Itemized modification records:
···

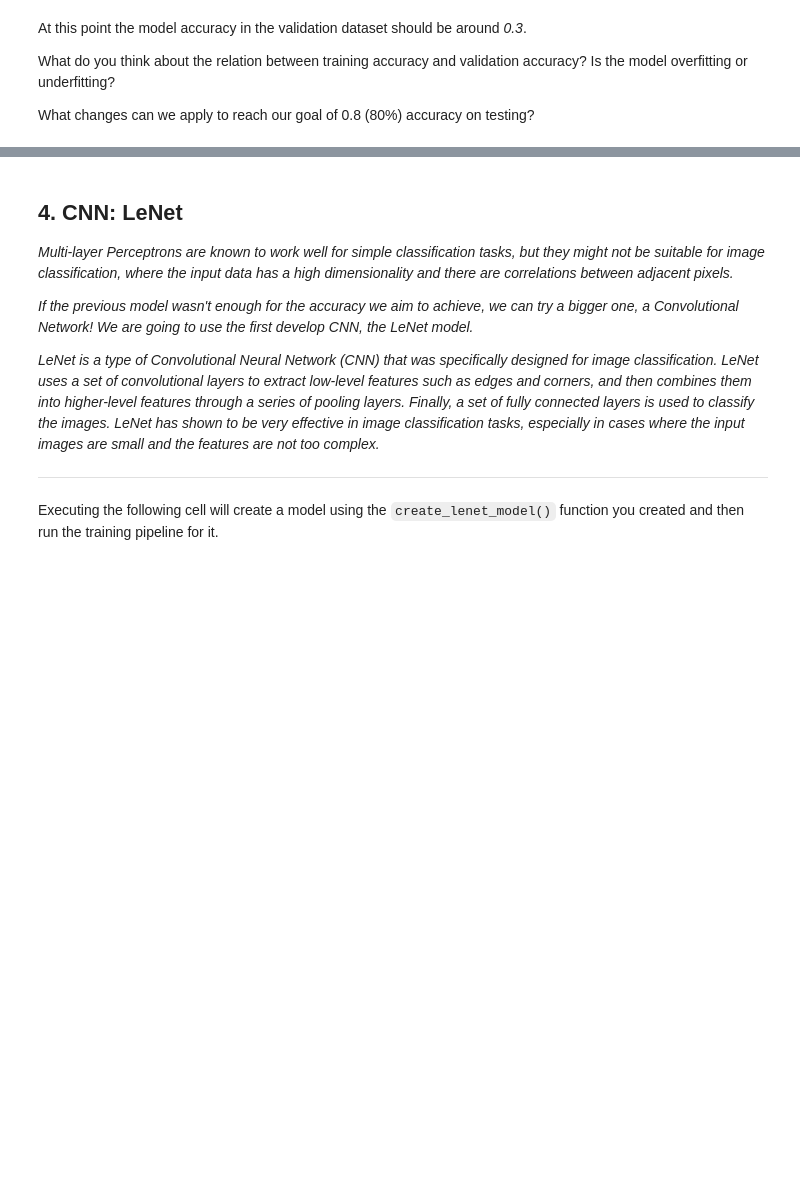
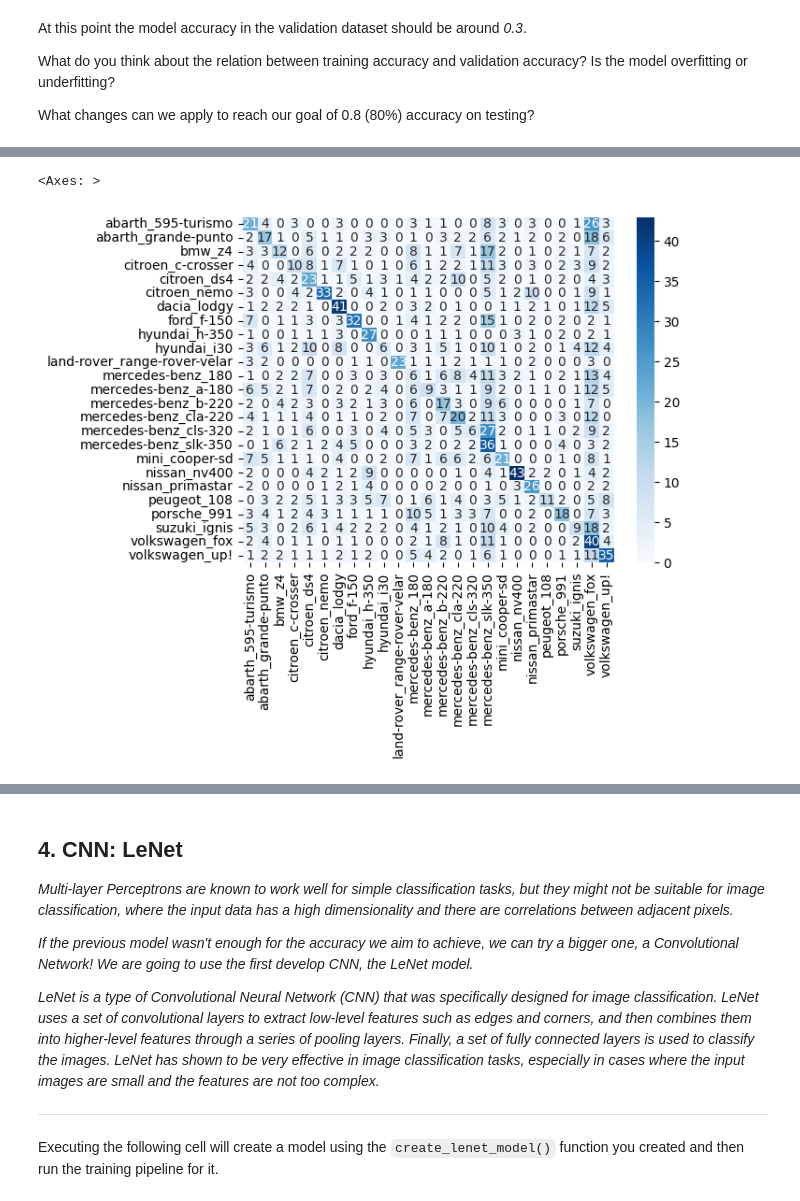
Before and after one commit to anvasquezre/movie_recommendation_system, a Jupyter notebook: AnyoneAI - Sprint Project 04.ipynb, the cells around one changed output, grey strips where cells are left out. Saved outputs shown, nothing was run; the diff lists cells and outputs as text; code cells hidden in the pictures; blank space fills up the shorter version.

```diff
--- a/AnyoneAI - Sprint Project 04.ipynb
+++ b/AnyoneAI - Sprint Project 04.ipynb
@@ -292,0 +436,8 @@ What changes can we apply to reach our goal of 0.8 (80%) accuracy on testing?
+# %%
+images , labels = recreate_data_set(test_ds)
+labels_test= get_best_prediction(labels)
+decoded_test = decode_prediction(labels_test,class_names)
+
+labels_pred = mlp_model.predict(images)
+labels_pred = get_best_prediction(labels_pred)
+decoded_pred = decode_prediction(labels_pred,class_names)
@@ -292,0 +451,5 @@ What changes can we apply to reach our goal of 0.8 (80%) accuracy on testing?
+# %%
+plot_confusion(labels_test,labels_pred,class_names)
+# %% [output]
+<Axes: >
+[figure, added]
```
Also changed, not shown: parts of 37 cells of this notebook, 4 other files.
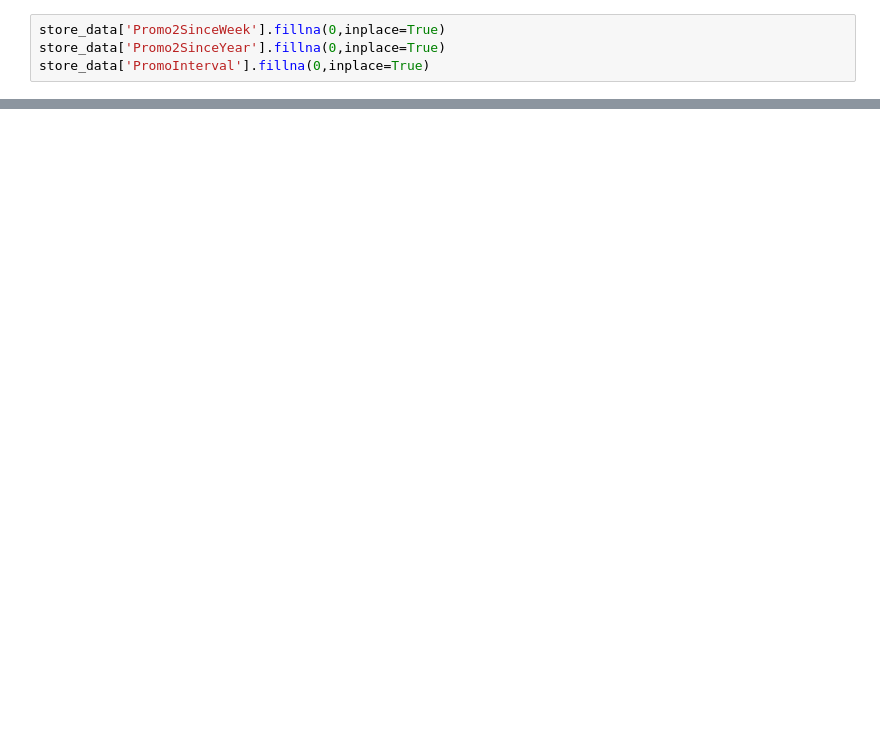
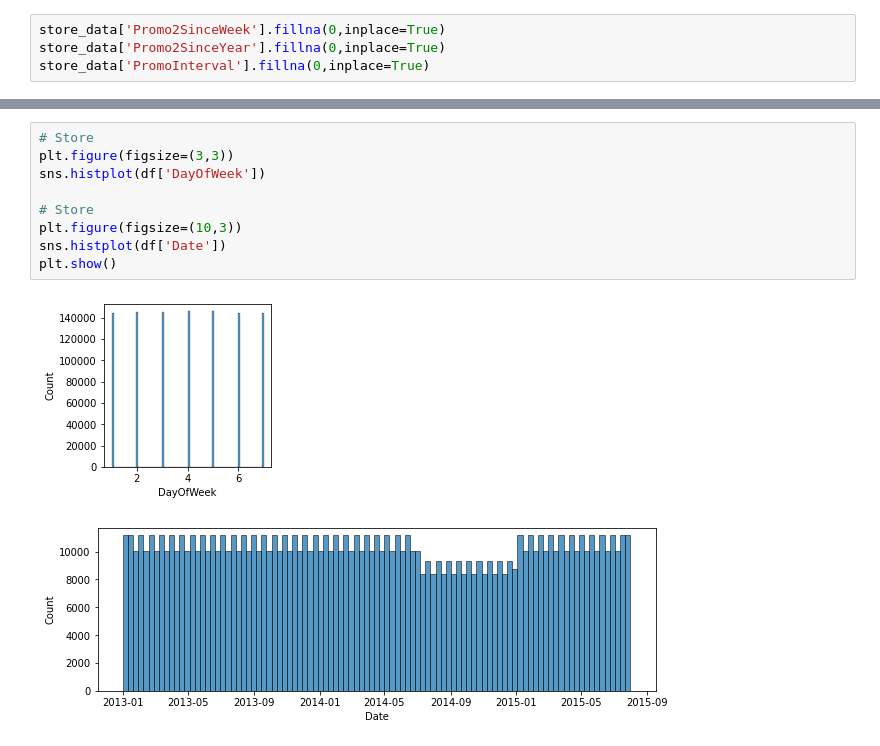
Before and after one commit to ashisaxena710/Retail-Sales-Prediction, a Jupyter notebook: Individual_Colab_.ipynb, the cells around one changed output, grey strips where cells are left out. Drawn from its saved outputs; the diff is of its cells as text; blank space fills up the shorter version.

```diff
--- a/Individual_Colab_.ipynb
+++ b/Individual_Colab_.ipynb
@@ -257,0 +373,12 @@ Now we have treated all the null values of Store dataset . Let's merge the two g
+# %%
+# Store
+plt.figure(figsize=(3,3))
+sns.histplot(df['DayOfWeek'])
+
+# Store
+plt.figure(figsize=(10,3))
+sns.histplot(df['Date'])
+plt.show()
+# %% [output]
+[figure, added]
+[figure, added]
```
Also changed, not shown: parts of 30 cells of this notebook.
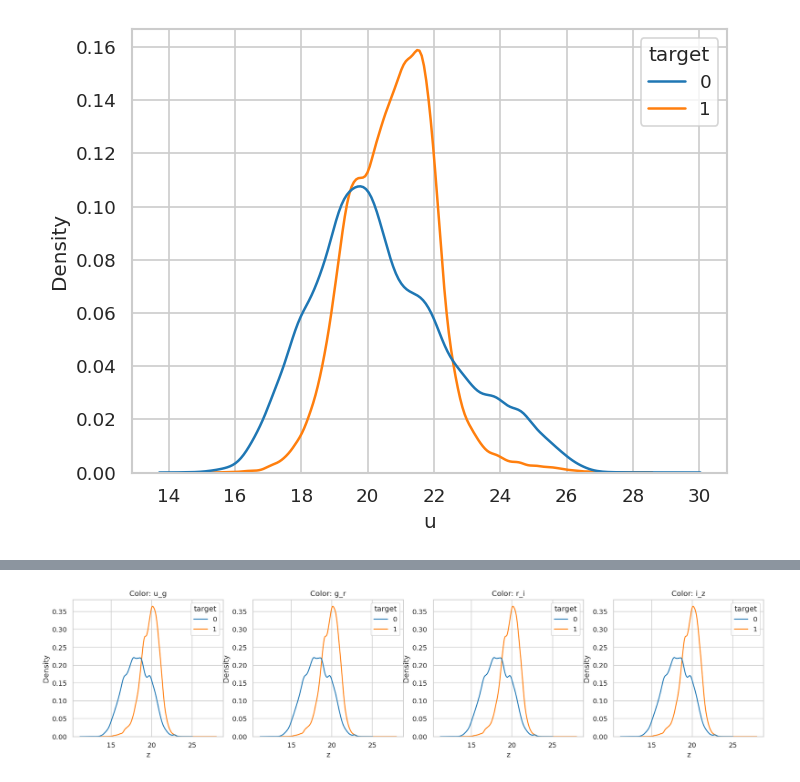
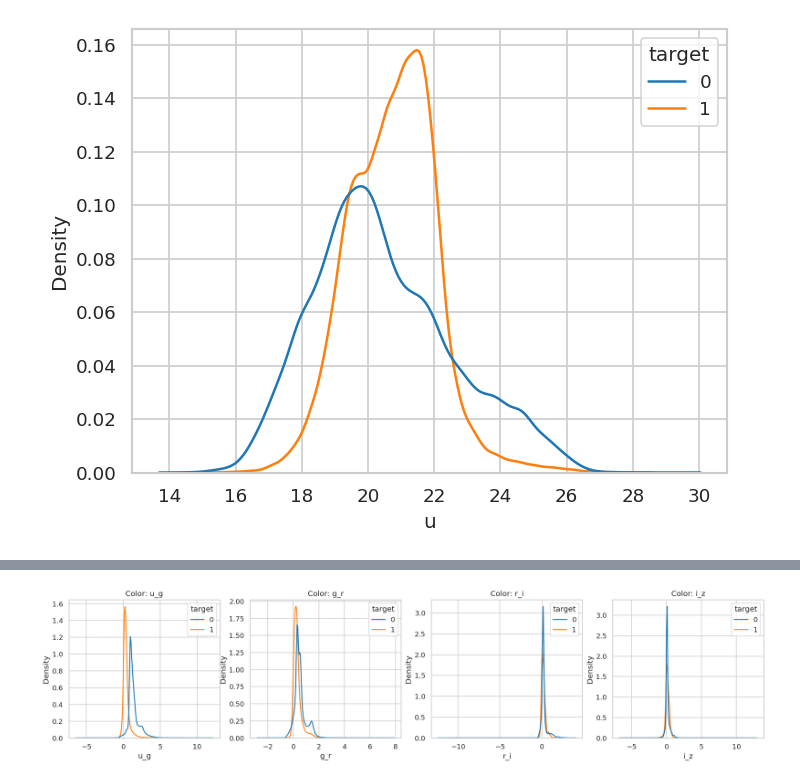
Before and after one commit to sunspritejsp/sdss-quasar-classification, a Jupyter notebook: notebooks/03_eda_visualizations.ipynb, the cells around one changed output, grey strips where cells are left out. Drawn from its saved outputs; the diff is of its cells as text; code cells hidden in the pictures.

```diff
--- a/notebooks/03_eda_visualizations.ipynb
+++ b/notebooks/03_eda_visualizations.ipynb
@@ -66,14 +66,14 @@ plt.show()
 # %%
 fig, axes = plt.subplots(1, 4, figsize=(20,4))
 
 for i, color in enumerate(colors):
-    sns.kdeplot(data=df,x=band,hue='target', common_norm=False, ax=axes[i])
+    sns.kdeplot(data=df,x=color,hue='target', common_norm=False, ax=axes[i])
     axes[i].set_title(f"Color: {color}")
 
 #plt.tight_layout()
 plt.show()
 # %% [output]
-[figure, old version]
+[figure, new version]
 # %% [markdown]
 - Raw band KDEs don't tell a lot of things alone, they overlap almost completely, mainly because of the objects' distances and overall luminosity
 - By working with color differentials, it's possible to see how targets differ. QSOs u-g peak much higher (bluer) than stars.
```
Also changed, not shown: parts of 6 cells of this notebook.
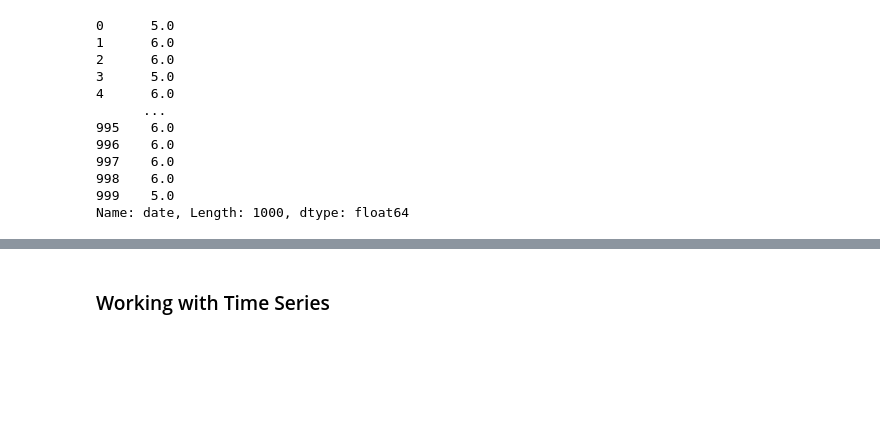
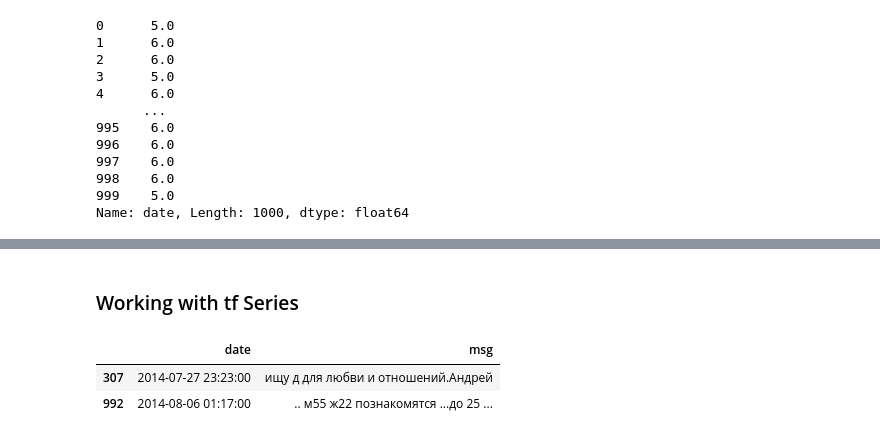
Before and after one commit to shivam188132/MY_machine_learning, a Jupyter notebook: Handling of date and time values.ipynb, the cells around one changed output, grey strips where cells are left out. Drawn from its saved outputs; the diff is of its cells as text; code cells hidden in the pictures; blank space fills up the shorter version.

```diff
--- a/Handling of date and time values.ipynb
+++ b/Handling of date and time values.ipynb
@@ -259,4 +269,4 @@ Name: date, Length: 1000, dtype: float64
 # %% [markdown]
 ![image.png](attachment:6e4c480d-752a-49a3-8899-9edf2c8deb20.png)
 # %% [markdown]
-### Working with Time Series
+### Working with tf Series
@@ -262,0 +275,6 @@ Name: date, Length: 1000, dtype: float64
+# %%
+tf.sample(2)
+# %% [output]
+|  | date | msg |
+| 307 | 2014-07-27 23:23:00 | ищу д для любви и отношений.Андрей |
+| 992 | 2014-08-06 01:17:00 | .. м55 ж22 познакомятся ...до 25 ... |
```
Also changed, not shown: parts of 21 cells of this notebook, 1 other file.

···

What you are asked to do. With the pictures left aside, set down each entry above exactly as it stands.

Exercise response.
Before and after one commit to anvasquezre/movie_recommendation_system, a Jupyter notebook: AnyoneAI - Sprint Project 04.ipynb, the cells around one changed output, grey strips where cells are left out. Saved outputs shown, nothing was run; the diff lists cells and outputs as text; code cells hidden in the pictures; blank space fills up the shorter version.

```diff
--- a/AnyoneAI - Sprint Project 04.ipynb
+++ b/AnyoneAI - Sprint Project 04.ipynb
@@ -292,0 +436,8 @@ What changes can we apply to reach our goal of 0.8 (80%) accuracy on testing?
+# %%
+images , labels = recreate_data_set(test_ds)
+labels_test= get_best_prediction(labels)
+decoded_test = decode_prediction(labels_test,class_names)
+
+labels_pred = mlp_model.predict(images)
+labels_pred = get_best_prediction(labels_pred)
+decoded_pred = decode_prediction(labels_pred,class_names)
@@ -292,0 +451,5 @@ What changes can we apply to reach our goal of 0.8 (80%) accuracy on testing?
+# %%
+plot_confusion(labels_test,labels_pred,class_names)
+# %% [output]
+<Axes: >
+[figure, added]
```
Also changed, not shown: parts of 37 cells of this notebook, 4 other files.
Before and after one commit to ashisaxena710/Retail-Sales-Prediction, a Jupyter notebook: Individual_Colab_.ipynb, the cells around one changed output, grey strips where cells are left out. Drawn from its saved outputs; the diff is of its cells as text; blank space fills up the shorter version.

```diff
--- a/Individual_Colab_.ipynb
+++ b/Individual_Colab_.ipynb
@@ -257,0 +373,12 @@ Now we have treated all the null values of Store dataset . Let's merge the two g
+# %%
+# Store
+plt.figure(figsize=(3,3))
+sns.histplot(df['DayOfWeek'])
+
+# Store
+plt.figure(figsize=(10,3))
+sns.histplot(df['Date'])
+plt.show()
+# %% [output]
+[figure, added]
+[figure, added]
```
Also changed, not shown: parts of 30 cells of this notebook.
Before and after one commit to sunspritejsp/sdss-quasar-classification, a Jupyter notebook: notebooks/03_eda_visualizations.ipynb, the cells around one changed output, grey strips where cells are left out. Drawn from its saved outputs; the diff is of its cells as text; code cells hidden in the pictures.

```diff
--- a/notebooks/03_eda_visualizations.ipynb
+++ b/notebooks/03_eda_visualizations.ipynb
@@ -66,14 +66,14 @@ plt.show()
 # %%
 fig, axes = plt.subplots(1, 4, figsize=(20,4))
 
 for i, color in enumerate(colors):
-    sns.kdeplot(data=df,x=band,hue='target', common_norm=False, ax=axes[i])
+    sns.kdeplot(data=df,x=color,hue='target', common_norm=False, ax=axes[i])
     axes[i].set_title(f"Color: {color}")
 
 #plt.tight_layout()
 plt.show()
 # %% [output]
-[figure, old version]
+[figure, new version]
 # %% [markdown]
 - Raw band KDEs don't tell a lot of things alone, they overlap almost completely, mainly because of the objects' distances and overall luminosity
 - By working with color differentials, it's possible to see how targets differ. QSOs u-g peak much higher (bluer) than stars.
```
Also changed, not shown: parts of 6 cells of this notebook.
Before and after one commit to shivam188132/MY_machine_learning, a Jupyter notebook: Handling of date and time values.ipynb, the cells around one changed output, grey strips where cells are left out. Drawn from its saved outputs; the diff is of its cells as text; code cells hidden in the pictures; blank space fills up the shorter version.

```diff
--- a/Handling of date and time values.ipynb
+++ b/Handling of date and time values.ipynb
@@ -259,4 +269,4 @@ Name: date, Length: 1000, dtype: float64
 # %% [markdown]
 ![image.png](attachment:6e4c480d-752a-49a3-8899-9edf2c8deb20.png)
 # %% [markdown]
-### Working with Time Series
+### Working with tf Series
@@ -262,0 +275,6 @@ Name: date, Length: 1000, dtype: float64
+# %%
+tf.sample(2)
+# %% [output]
+|  | date | msg |
+| 307 | 2014-07-27 23:23:00 | ищу д для любви и отношений.Андрей |
+| 992 | 2014-08-06 01:17:00 | .. м55 ж22 познакомятся ...до 25 ... |
```
Also changed, not shown: parts of 21 cells of this notebook, 1 other file.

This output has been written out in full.